__What the task asks__. The expected answer comprises all lines from the entries that contain the string "background".

[Web page revision data]
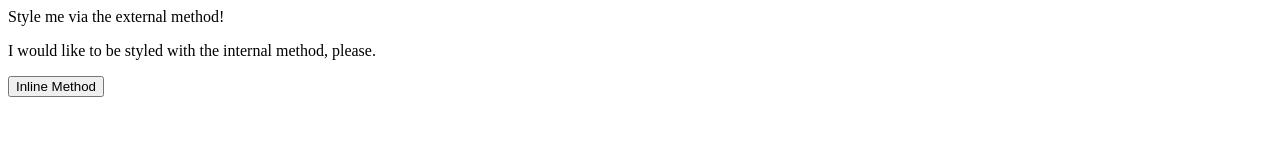
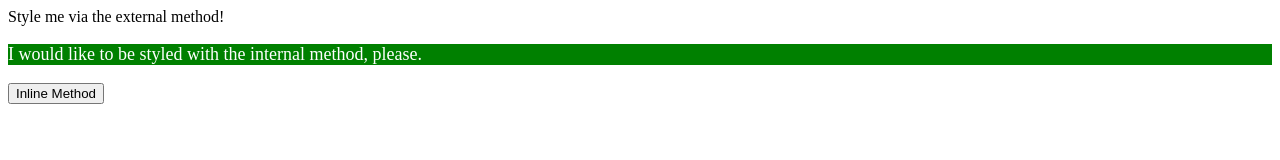
Before and after one commit to vikkipham/css-foundations-exercises, a plain HTML site: page 01/index.html in a window 1280 px wide. Drawn offline with Linux system fonts and the light colour scheme.

Commit message:
Add style to the second text-line

```diff
--- a/01/index.html
+++ b/01/index.html
@@ -3,6 +3,14 @@
   <head>
     <meta charset="UTF-8">
     <title>Methods for Adding CSS</title>
+    <style>
+        /* a green background, white text, and a font size of 18px */
+        p {
+            background-color: green;
+            color: white;
+            font-size: 18px;
+        }
+    </style>
   </head>
   <body>
     <div>Style me via the external method!</div>
```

__Result for this task__.
+        /* a green background, white text, and a font size of 18px */
+            background-color: green;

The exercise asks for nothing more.